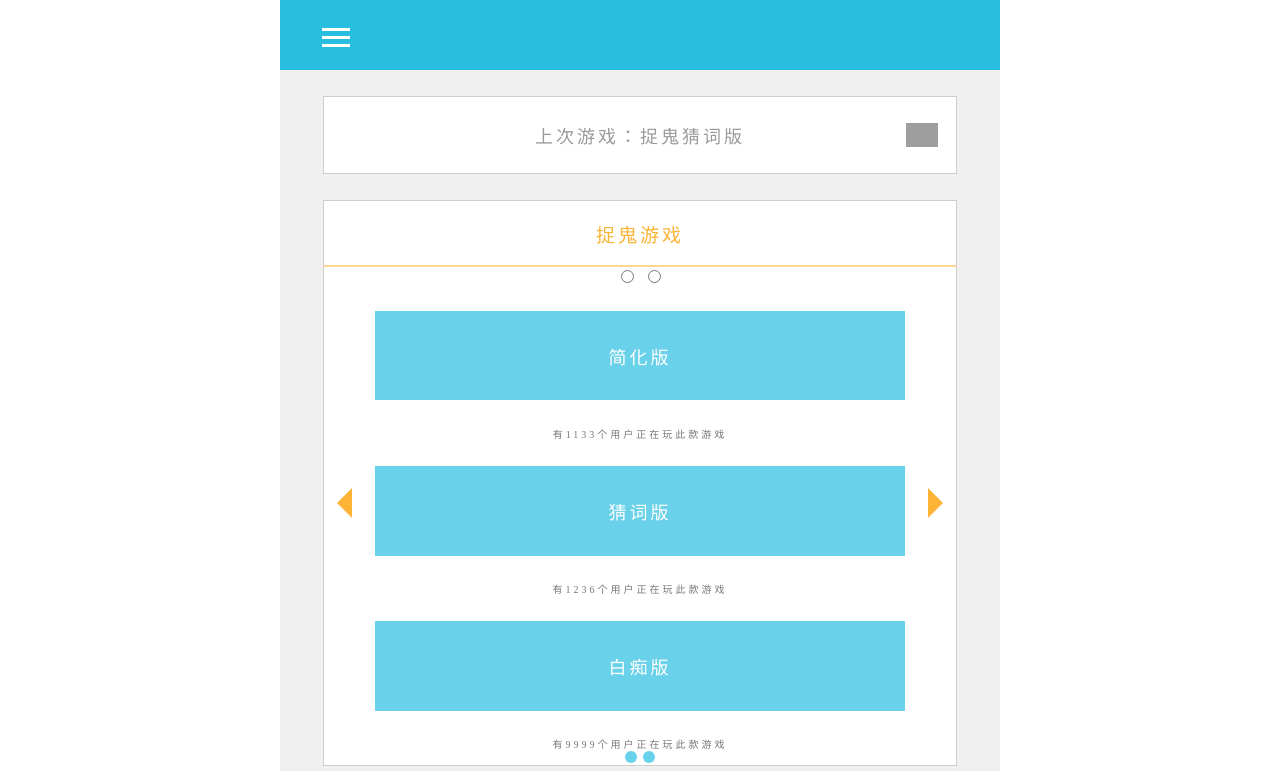
Repository: leozhangpd/My-Codes
Page: JS/two-project/home_page.html
These files come from the project's save history. The page is drawn as it stood at one moment and after the next save; the edit follows.
The browser window is 1280 px wide. The pictures show the whole page.
Pictures or frames that could not be fetched are drawn as grey boxes.

Above is the page before, as saved 2020-11-06 16:52:33.

After the next save:
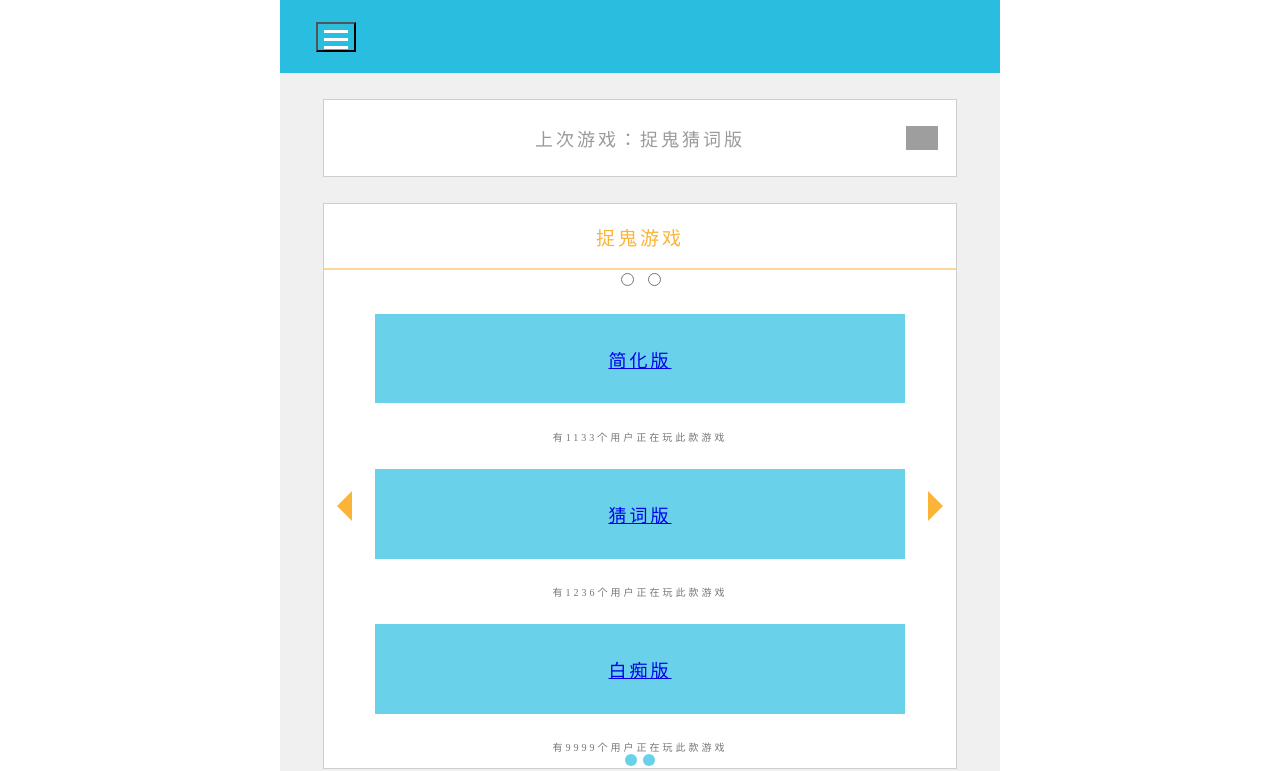
Saved 6 s later.
--- a/JS/two-project/css/home_page.css
+++ b/JS/two-project/css/home_page.css
@@ -1,5 +1,3 @@
-button{outline: none;border:none;}
-a:link,a:visited,a:hover,a:active {text-decoration:none;color: #fff;}
 html{
     font-size: 62.5%;
     background: #fff;

After the 2 saves that followed:
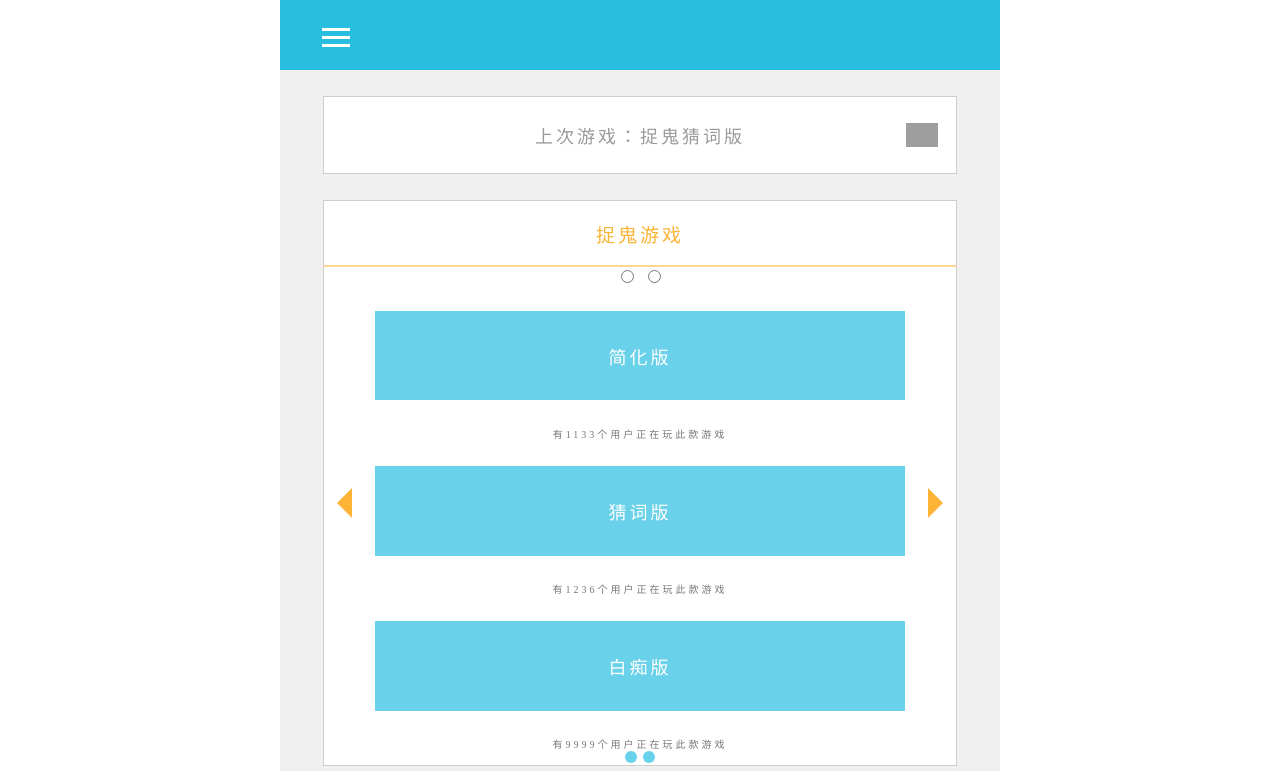
The 2 saves are shown as one change because they came seconds apart.
The last was saved 4 s later.
--- a/JS/two-project/home_page.html
+++ b/JS/two-project/home_page.html
@@ -10,7 +10,8 @@
         list-style-type: none;
         margin: 0;padding: 0;
     }
-
+    button{outline: none;border:none;}
+a:link,a:visited,a:hover,a:active {text-decoration:none;color: #fff;}
     </style>
 </head>
 <body>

## TASK REQUIREMENTS
Look through the records above for the string "html", then copy every line that has it.

## RESPONSE TO THIS TASK
Page: JS/two-project/home_page.html
 html{
--- a/JS/two-project/home_page.html
+++ b/JS/two-project/home_page.html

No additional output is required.